#### [Work instruction]
Scan the records below and copy every line that contains the string "around".

#### [Record excerpts]
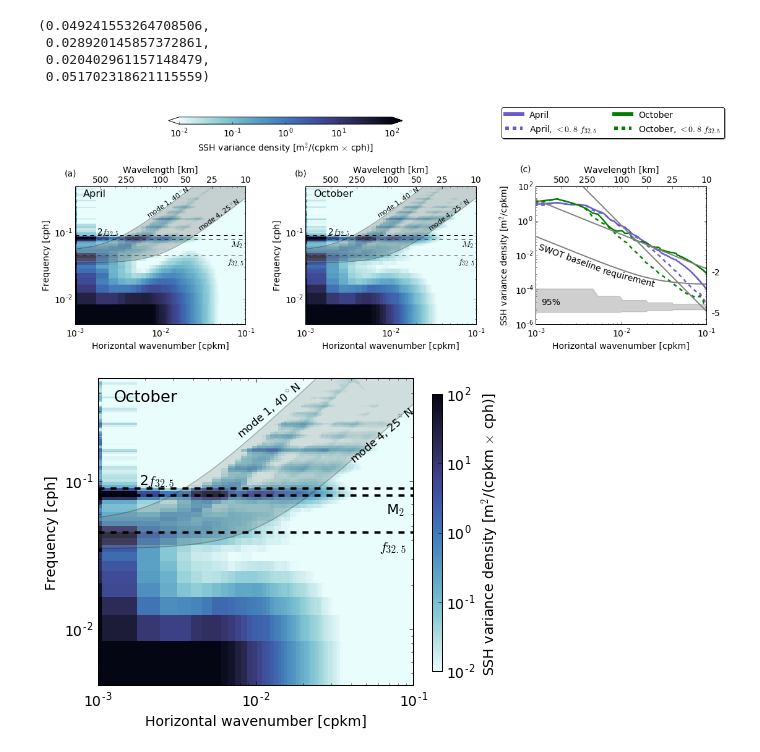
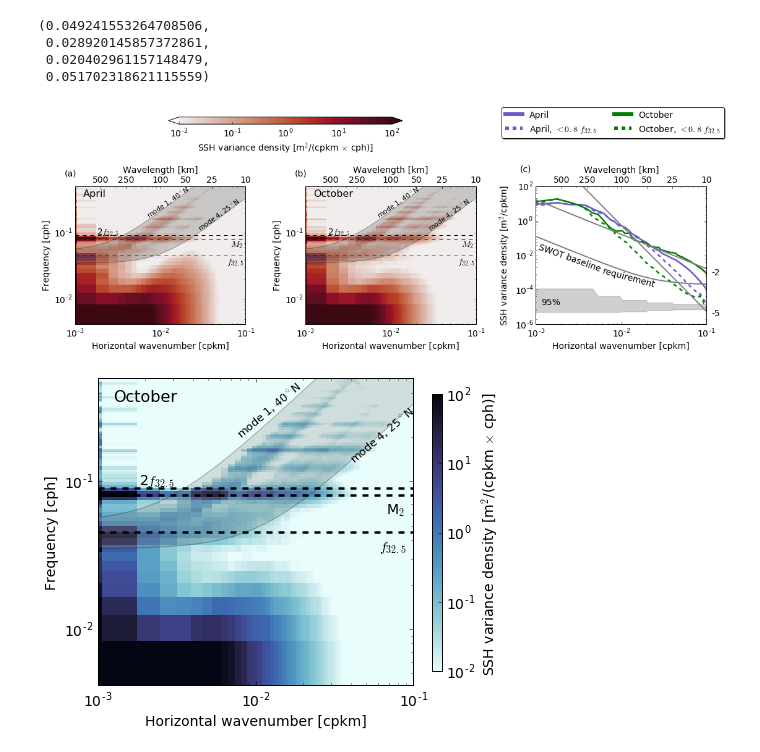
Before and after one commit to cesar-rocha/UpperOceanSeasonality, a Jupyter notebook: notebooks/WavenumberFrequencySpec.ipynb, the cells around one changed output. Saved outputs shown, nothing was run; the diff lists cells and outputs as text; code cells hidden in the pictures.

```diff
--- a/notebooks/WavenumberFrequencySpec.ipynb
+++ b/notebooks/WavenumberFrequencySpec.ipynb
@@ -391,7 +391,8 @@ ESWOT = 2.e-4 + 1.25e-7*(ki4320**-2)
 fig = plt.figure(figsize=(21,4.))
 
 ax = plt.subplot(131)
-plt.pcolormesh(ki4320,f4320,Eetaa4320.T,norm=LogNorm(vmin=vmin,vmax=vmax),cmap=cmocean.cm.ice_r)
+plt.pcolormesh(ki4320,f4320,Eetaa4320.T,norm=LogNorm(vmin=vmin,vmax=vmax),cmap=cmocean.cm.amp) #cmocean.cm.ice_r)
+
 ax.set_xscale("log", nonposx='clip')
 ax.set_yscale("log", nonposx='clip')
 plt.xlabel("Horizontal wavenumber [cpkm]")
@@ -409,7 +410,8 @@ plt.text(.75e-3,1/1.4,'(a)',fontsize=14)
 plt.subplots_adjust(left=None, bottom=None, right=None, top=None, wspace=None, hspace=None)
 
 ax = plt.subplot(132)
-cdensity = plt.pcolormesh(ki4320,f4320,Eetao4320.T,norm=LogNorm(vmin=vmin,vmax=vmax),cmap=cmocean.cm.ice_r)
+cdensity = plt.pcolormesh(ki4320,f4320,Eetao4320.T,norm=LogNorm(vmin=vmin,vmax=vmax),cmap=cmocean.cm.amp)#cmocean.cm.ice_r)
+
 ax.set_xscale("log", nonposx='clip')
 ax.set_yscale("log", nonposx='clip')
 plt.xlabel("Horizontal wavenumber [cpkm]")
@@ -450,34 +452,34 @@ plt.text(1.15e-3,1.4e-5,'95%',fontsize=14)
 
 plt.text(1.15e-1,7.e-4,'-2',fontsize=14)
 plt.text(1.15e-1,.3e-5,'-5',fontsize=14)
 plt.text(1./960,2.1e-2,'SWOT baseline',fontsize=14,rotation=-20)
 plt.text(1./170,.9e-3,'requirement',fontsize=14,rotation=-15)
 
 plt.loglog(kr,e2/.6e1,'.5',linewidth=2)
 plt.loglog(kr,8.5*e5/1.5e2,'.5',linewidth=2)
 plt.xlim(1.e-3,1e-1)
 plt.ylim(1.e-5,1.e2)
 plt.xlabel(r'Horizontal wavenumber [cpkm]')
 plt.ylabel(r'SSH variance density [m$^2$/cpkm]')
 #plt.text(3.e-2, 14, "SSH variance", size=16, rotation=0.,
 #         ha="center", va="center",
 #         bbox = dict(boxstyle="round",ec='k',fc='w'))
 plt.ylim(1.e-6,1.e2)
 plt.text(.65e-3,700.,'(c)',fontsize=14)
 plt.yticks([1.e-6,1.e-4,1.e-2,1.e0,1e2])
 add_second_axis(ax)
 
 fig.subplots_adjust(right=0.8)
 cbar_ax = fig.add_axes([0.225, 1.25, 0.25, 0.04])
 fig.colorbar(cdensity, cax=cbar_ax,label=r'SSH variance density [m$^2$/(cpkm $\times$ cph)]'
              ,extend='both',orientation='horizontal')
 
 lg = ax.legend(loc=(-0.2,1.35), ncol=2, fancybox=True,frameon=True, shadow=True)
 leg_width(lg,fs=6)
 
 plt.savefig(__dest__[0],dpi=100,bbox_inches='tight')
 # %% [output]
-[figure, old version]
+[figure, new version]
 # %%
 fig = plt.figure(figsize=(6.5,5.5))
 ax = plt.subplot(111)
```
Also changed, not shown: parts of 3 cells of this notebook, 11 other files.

==

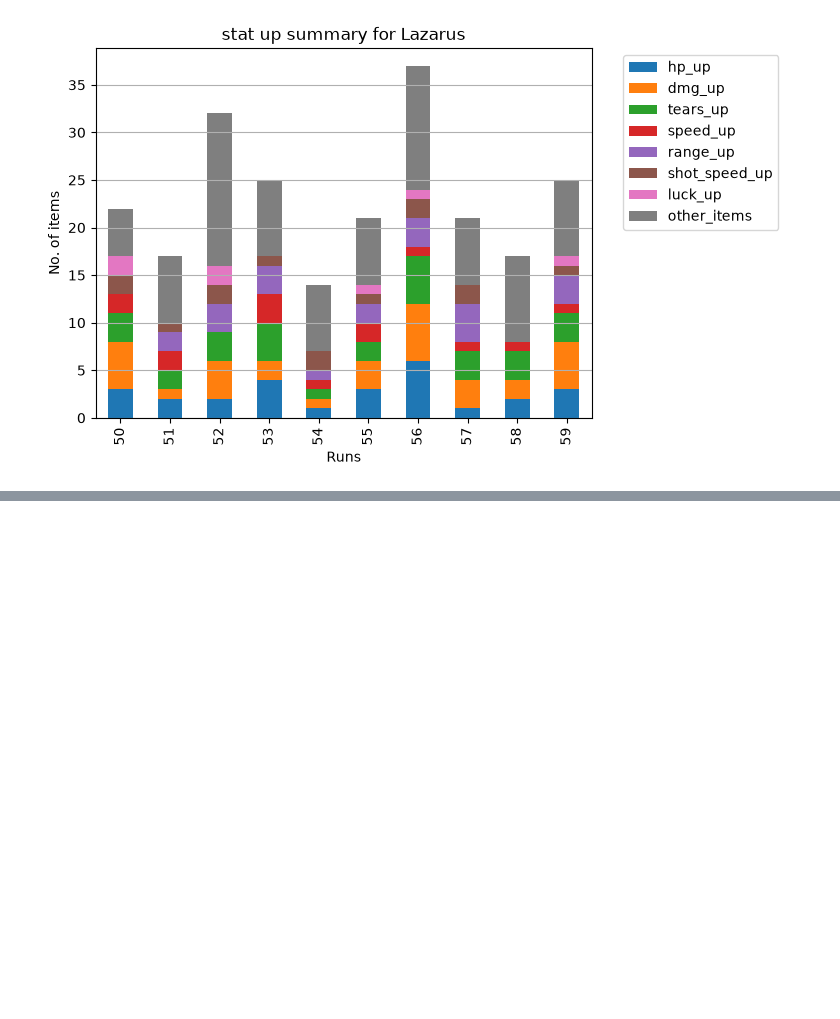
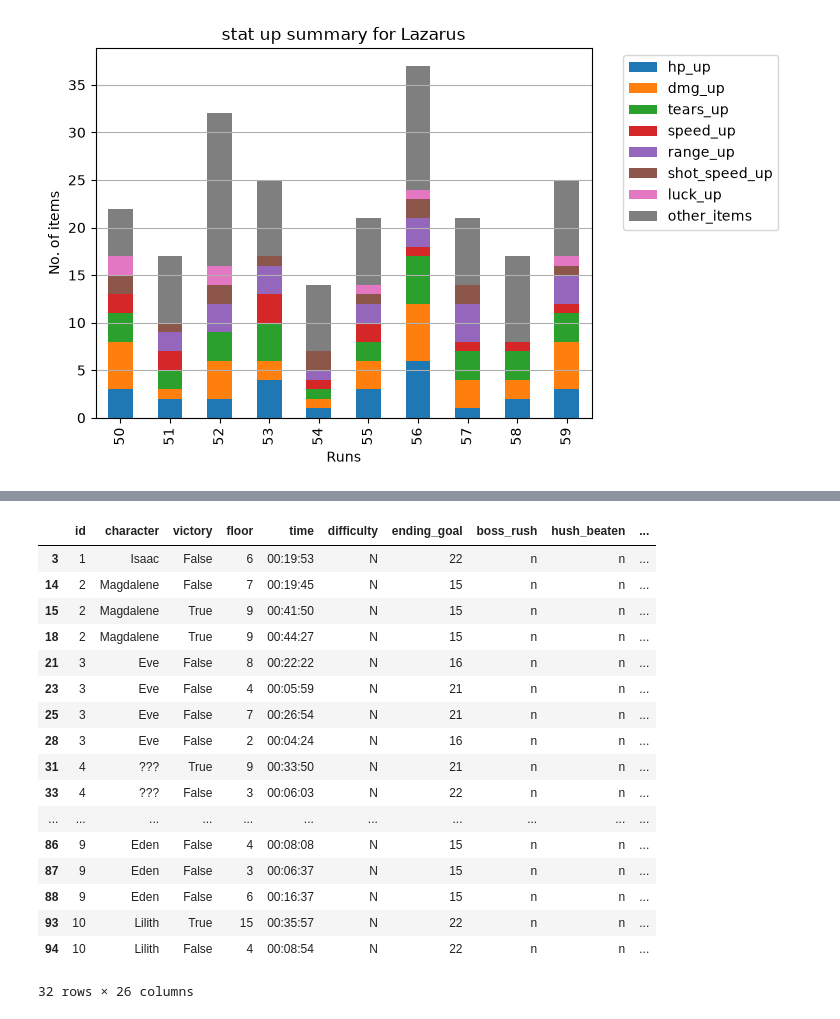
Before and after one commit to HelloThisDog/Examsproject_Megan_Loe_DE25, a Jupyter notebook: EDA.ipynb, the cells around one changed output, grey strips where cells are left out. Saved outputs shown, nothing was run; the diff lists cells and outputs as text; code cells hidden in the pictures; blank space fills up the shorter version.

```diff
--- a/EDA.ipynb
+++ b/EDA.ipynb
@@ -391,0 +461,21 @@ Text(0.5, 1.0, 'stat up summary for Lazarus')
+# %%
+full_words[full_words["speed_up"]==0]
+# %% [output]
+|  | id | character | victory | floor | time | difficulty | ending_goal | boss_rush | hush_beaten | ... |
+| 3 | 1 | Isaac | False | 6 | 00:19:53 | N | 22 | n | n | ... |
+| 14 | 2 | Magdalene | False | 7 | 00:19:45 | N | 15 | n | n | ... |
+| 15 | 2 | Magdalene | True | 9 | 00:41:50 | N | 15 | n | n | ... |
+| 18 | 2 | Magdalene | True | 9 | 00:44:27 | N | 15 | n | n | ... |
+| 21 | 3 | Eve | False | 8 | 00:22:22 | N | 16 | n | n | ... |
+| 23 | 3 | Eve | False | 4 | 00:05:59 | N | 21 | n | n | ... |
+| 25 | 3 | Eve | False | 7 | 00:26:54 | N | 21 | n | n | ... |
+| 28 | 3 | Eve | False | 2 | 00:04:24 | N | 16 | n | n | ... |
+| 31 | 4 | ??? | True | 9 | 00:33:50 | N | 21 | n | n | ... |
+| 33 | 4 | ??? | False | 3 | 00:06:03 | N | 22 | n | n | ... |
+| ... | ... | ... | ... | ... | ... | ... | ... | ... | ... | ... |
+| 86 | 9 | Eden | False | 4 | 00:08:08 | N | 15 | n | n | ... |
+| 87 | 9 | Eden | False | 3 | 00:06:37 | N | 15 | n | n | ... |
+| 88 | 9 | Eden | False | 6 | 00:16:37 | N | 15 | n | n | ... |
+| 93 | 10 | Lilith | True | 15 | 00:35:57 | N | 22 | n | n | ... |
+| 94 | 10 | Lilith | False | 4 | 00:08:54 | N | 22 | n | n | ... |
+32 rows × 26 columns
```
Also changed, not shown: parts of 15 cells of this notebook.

* * *

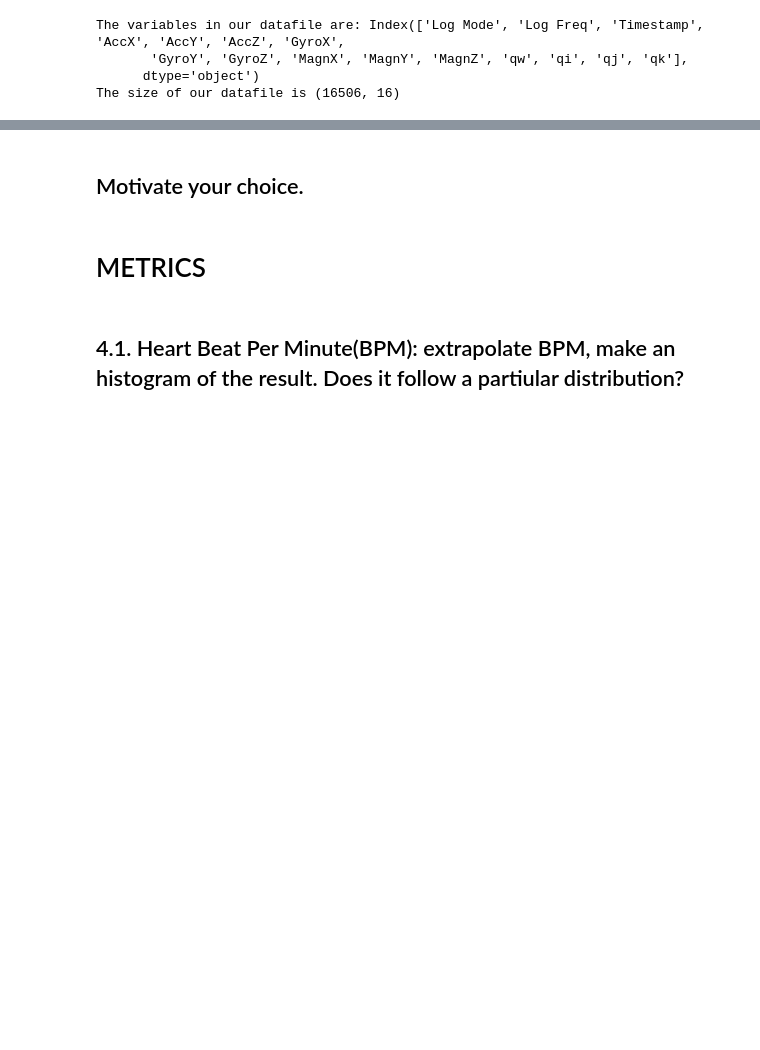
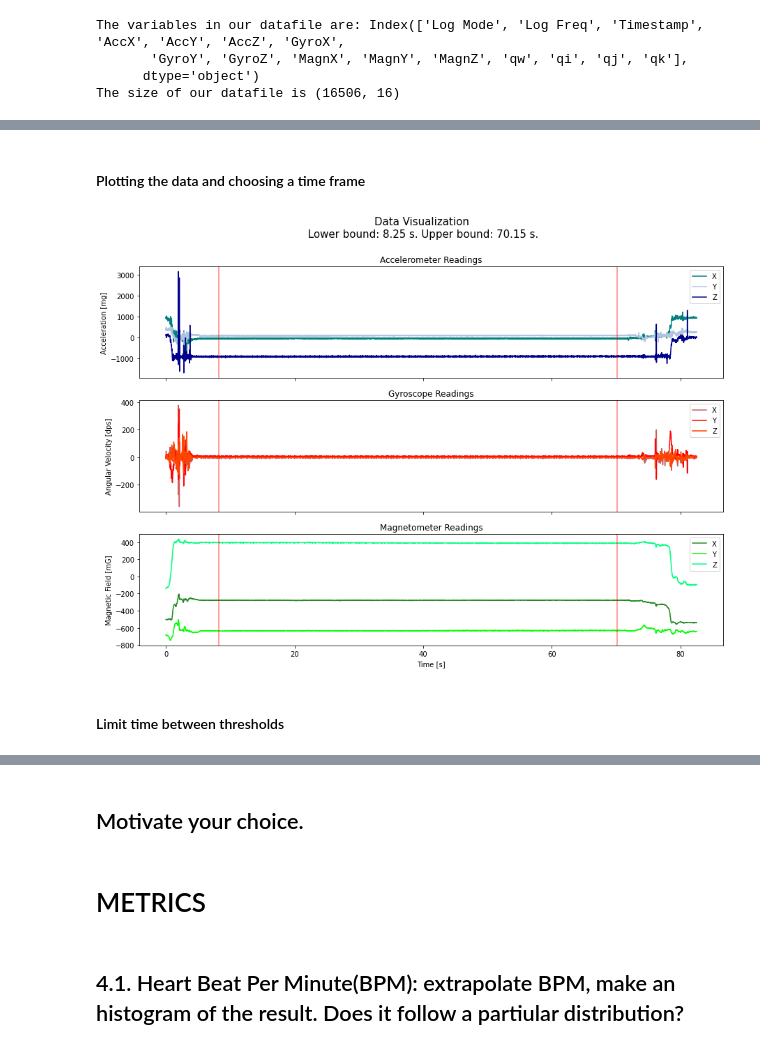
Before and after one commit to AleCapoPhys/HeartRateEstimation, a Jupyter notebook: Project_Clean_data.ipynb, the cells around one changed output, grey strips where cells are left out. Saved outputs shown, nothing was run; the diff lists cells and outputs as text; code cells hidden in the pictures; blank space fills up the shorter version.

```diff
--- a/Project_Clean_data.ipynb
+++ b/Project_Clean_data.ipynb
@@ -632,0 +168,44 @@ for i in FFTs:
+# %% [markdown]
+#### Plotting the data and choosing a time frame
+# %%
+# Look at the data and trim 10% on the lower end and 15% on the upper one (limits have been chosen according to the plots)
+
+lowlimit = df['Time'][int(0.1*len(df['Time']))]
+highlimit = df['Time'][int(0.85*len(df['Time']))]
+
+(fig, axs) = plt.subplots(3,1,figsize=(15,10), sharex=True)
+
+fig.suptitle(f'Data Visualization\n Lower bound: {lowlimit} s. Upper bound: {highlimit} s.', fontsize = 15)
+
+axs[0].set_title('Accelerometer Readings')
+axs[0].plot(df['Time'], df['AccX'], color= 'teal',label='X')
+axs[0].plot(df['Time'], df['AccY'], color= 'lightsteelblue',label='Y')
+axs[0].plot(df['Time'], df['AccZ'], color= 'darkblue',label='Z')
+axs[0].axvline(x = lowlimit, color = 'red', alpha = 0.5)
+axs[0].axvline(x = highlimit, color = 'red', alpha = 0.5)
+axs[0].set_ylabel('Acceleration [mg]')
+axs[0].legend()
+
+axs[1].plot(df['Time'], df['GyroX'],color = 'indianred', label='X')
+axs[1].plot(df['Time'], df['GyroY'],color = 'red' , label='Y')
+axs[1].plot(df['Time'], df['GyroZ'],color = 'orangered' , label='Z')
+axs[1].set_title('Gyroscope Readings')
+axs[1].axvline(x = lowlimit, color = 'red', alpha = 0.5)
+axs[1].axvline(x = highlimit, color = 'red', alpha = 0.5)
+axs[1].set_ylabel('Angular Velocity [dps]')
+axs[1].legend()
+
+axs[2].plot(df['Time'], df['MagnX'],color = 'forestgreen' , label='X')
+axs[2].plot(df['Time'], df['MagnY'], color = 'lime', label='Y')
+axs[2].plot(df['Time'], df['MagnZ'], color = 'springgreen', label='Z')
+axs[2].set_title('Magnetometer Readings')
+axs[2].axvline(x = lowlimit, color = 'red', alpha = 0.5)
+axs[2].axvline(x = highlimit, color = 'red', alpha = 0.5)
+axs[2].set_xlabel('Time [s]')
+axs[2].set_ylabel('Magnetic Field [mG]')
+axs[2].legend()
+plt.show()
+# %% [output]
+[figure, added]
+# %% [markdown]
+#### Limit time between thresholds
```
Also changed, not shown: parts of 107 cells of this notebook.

#### [Written solution]
Before and after one commit to cesar-rocha/UpperOceanSeasonality, a Jupyter notebook: notebooks/WavenumberFrequencySpec.ipynb, the cells around one changed output. Saved outputs shown, nothing was run; the diff lists cells and outputs as text; code cells hidden in the pictures.
Before and after one commit to HelloThisDog/Examsproject_Megan_Loe_DE25, a Jupyter notebook: EDA.ipynb, the cells around one changed output, grey strips where cells are left out. Saved outputs shown, nothing was run; the diff lists cells and outputs as text; code cells hidden in the pictures; blank space fills up the shorter version.
Before and after one commit to AleCapoPhys/HeartRateEstimation, a Jupyter notebook: Project_Clean_data.ipynb, the cells around one changed output, grey strips where cells are left out. Saved outputs shown, nothing was run; the diff lists cells and outputs as text; code cells hidden in the pictures; blank space fills up the shorter version.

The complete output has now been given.